### Work task
An exact reproduction of all entries is expected.

### Given records
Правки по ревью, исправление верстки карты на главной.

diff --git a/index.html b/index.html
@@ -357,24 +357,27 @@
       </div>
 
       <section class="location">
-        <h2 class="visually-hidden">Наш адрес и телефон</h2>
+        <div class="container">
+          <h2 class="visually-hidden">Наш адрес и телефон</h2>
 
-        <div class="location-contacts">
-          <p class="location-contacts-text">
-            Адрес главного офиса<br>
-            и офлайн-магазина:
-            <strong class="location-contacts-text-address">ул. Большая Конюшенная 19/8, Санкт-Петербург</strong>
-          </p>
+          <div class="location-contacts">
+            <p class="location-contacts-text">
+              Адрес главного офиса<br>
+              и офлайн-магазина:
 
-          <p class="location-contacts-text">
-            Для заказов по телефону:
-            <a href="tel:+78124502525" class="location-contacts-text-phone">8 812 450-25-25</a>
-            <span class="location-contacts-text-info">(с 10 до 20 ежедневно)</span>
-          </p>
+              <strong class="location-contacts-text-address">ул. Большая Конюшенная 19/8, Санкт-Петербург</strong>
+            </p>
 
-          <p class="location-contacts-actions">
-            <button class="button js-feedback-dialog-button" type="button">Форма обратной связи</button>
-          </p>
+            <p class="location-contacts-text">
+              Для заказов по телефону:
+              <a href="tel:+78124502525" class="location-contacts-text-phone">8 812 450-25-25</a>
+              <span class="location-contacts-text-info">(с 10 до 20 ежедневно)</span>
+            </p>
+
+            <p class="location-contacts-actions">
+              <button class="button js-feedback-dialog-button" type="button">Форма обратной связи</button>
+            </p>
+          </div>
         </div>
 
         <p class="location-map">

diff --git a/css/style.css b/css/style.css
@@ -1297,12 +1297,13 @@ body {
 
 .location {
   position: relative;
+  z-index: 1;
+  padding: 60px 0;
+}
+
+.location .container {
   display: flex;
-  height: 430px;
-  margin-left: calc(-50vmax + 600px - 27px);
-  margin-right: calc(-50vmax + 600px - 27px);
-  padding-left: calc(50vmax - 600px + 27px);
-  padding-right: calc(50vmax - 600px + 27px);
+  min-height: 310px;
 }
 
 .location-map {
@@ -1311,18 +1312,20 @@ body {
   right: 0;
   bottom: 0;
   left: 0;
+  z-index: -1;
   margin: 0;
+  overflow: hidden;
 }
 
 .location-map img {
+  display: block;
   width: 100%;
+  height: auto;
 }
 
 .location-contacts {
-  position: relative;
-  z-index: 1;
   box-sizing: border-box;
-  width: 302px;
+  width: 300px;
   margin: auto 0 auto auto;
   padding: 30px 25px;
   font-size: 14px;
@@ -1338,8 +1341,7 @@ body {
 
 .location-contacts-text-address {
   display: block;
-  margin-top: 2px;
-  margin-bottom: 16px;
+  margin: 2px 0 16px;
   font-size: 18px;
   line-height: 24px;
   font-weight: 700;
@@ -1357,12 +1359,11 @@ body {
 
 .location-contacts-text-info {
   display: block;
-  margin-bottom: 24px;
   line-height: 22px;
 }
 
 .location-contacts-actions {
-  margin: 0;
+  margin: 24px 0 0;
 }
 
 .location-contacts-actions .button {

### Solved exercise
Правки по ревью, исправление верстки карты на главной.

diff --git a/index.html b/index.html
@@ -357,24 +357,27 @@
       </div>
 
       <section class="location">
-        <h2 class="visually-hidden">Наш адрес и телефон</h2>
+        <div class="container">
+          <h2 class="visually-hidden">Наш адрес и телефон</h2>
 
-        <div class="location-contacts">
-          <p class="location-contacts-text">
-            Адрес главного офиса<br>
-            и офлайн-магазина:
-            <strong class="location-contacts-text-address">ул. Большая Конюшенная 19/8, Санкт-Петербург</strong>
-          </p>
+          <div class="location-contacts">
+            <p class="location-contacts-text">
+              Адрес главного офиса<br>
+              и офлайн-магазина:
 
-          <p class="location-contacts-text">
-            Для заказов по телефону:
-            <a href="tel:+78124502525" class="location-contacts-text-phone">8 812 450-25-25</a>
-            <span class="location-contacts-text-info">(с 10 до 20 ежедневно)</span>
-          </p>
+              <strong class="location-contacts-text-address">ул. Большая Конюшенная 19/8, Санкт-Петербург</strong>
+            </p>
 
-          <p class="location-contacts-actions">
-            <button class="button js-feedback-dialog-button" type="button">Форма обратной связи</button>
-          </p>
+            <p class="location-contacts-text">
+              Для заказов по телефону:
+              <a href="tel:+78124502525" class="location-contacts-text-phone">8 812 450-25-25</a>
+              <span class="location-contacts-text-info">(с 10 до 20 ежедневно)</span>
+            </p>
+
+            <p class="location-contacts-actions">
+              <button class="button js-feedback-dialog-button" type="button">Форма обратной связи</button>
+            </p>
+          </div>
         </div>
 
         <p class="location-map">

diff --git a/css/style.css b/css/style.css
@@ -1297,12 +1297,13 @@ body {
 
 .location {
   position: relative;
+  z-index: 1;
+  padding: 60px 0;
+}
+
+.location .container {
   display: flex;
-  height: 430px;
-  margin-left: calc(-50vmax + 600px - 27px);
-  margin-right: calc(-50vmax + 600px - 27px);
-  padding-left: calc(50vmax - 600px + 27px);
-  padding-right: calc(50vmax - 600px + 27px);
+  min-height: 310px;
 }
 
 .location-map {
@@ -1311,18 +1312,20 @@ body {
   right: 0;
   bottom: 0;
   left: 0;
+  z-index: -1;
   margin: 0;
+  overflow: hidden;
 }
 
 .location-map img {
+  display: block;
   width: 100%;
+  height: auto;
 }
 
 .location-contacts {
-  position: relative;
-  z-index: 1;
   box-sizing: border-box;
-  width: 302px;
+  width: 300px;
   margin: auto 0 auto auto;
   padding: 30px 25px;
   font-size: 14px;
@@ -1338,8 +1341,7 @@ body {
 
 .location-contacts-text-address {
   display: block;
-  margin-top: 2px;
-  margin-bottom: 16px;
+  margin: 2px 0 16px;
   font-size: 18px;
   line-height: 24px;
   font-weight: 700;
@@ -1357,12 +1359,11 @@ body {
 
 .location-contacts-text-info {
   display: block;
-  margin-bottom: 24px;
   line-height: 22px;
 }
 
 .location-contacts-actions {
-  margin: 0;
+  margin: 24px 0 0;
 }
 
 .location-contacts-actions .button {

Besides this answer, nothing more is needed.